Costers del Segre is a rather geographically disperse DO with different zones that have three main things in common: its location on the basin of the Segre river (Costers del Segre may be translated as Banks of the Segre river): the soils, largely calcareous and with a healthy dose of sand; and the comparatively greater distance from the sea, offering better conditions for cold climate varieties. This is the more “Continental” of the Catalan DOs.

There are seven sub zones (see map) that show some difference in terms of height and climate. Raimat and Segriá are the ones with more continental climate, with extreme differences of temperature between day and night and foggy winters. Les Garrigues, Valls del Riu Corb and Urgell  are drier and sunnier, more adequate for strong red wine but with a winery with excellent whites: L'Olivera. Artesa de Segre and Pallars Jussà are starting to climb the slopes of the Pyrenean foothills, with colder and longer winters; excellent conditions for some Central European grape varieties.

The short-term history of Costers del Segre is chiefly determined by Raimat, a very large winery owned by the Raventos family of Codorniu fame that invested heavily in the lands and winery a century ago. Still now, Raimat is the largest operation by far, focused on high volume production, with mechanized processes like grape harvest. Another historic player is Castell del Remei, a winery built at the end of the 19th century in the style of a French Chateau and one of the pioneers in the introduction of foreign grape varieties. The rest of the DO’s wineries are generally smaller.
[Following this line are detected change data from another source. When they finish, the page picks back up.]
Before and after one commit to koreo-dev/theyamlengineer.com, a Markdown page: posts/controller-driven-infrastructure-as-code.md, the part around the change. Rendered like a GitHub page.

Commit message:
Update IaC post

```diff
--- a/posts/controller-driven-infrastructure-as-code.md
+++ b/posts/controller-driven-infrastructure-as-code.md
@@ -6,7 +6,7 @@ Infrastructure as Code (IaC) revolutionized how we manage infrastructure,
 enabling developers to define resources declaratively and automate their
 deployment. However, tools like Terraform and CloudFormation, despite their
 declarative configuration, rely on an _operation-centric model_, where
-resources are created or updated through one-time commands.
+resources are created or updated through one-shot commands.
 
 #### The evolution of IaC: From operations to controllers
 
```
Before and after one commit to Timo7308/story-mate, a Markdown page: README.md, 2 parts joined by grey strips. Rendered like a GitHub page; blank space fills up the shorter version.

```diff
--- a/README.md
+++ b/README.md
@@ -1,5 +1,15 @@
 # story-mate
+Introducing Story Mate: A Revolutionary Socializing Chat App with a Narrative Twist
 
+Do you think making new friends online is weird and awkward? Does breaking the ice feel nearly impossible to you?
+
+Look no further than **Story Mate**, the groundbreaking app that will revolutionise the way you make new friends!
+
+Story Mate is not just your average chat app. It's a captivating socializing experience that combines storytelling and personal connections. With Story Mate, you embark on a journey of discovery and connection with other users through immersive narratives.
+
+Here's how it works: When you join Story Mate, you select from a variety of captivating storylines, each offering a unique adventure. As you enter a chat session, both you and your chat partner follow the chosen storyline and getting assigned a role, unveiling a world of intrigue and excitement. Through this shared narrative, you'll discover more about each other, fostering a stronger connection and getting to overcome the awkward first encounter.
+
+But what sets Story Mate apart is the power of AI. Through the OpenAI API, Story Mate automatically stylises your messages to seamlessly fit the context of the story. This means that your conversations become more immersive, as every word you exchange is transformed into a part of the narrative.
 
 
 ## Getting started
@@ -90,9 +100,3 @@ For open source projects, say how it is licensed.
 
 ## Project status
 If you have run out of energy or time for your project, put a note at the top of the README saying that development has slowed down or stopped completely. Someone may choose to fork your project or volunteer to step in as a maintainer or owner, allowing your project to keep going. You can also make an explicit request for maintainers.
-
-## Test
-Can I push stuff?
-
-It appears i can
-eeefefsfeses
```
Costers del Segre is one of the Catalan DOs with a lower proportion of local grape varieties in its wines. Allowed whites are Macabeu, Xarel.lo, Parellada, Chardonnay, Riesling, Garnatxa blanca, Gewürztraminer, Malvasia, Moscatell d’Alexandria, small berry Moscatell, and Albariño. Allowed reds are Garnatxa negra, Carinyena or Samsó, Ull de Llebre, Merlot, Cabernet Sauvignon, Monastrell, Syrah, Trepat, and Pinot Noir.

With this range there is production of white and red wine mainly. A few rosé and sweet wines and a quality sparkling with second fermentation in the bottle with features and quality comparable to Cava. Raimat produces mainly monovarietals, while the other wineries tend to favour coupages, especially in the reds.

My personal choice of wineries: 
  • Castell del Remei 
  • Castell d’Encus 
  • Cérvoles Celler 
  • Celler Cercavins 
  • L’Olivera 
  • Tomàs Cusiné 
  • Vall de Baldomar 
  • Vinya l’Hereu de Seró
Some excellent wines are to be found in Costers del Segre, especially among the smaller wineries (Raimat aims more to the middle segment). The main issue for me has to do with personality. There is potential to produce great wines, but they lack personality: with their international grape assortments it is difficult to taste one of them and identify it as a Catalan wine, let alone a Costers del Segre, and that is for me the true test for the great wine zones.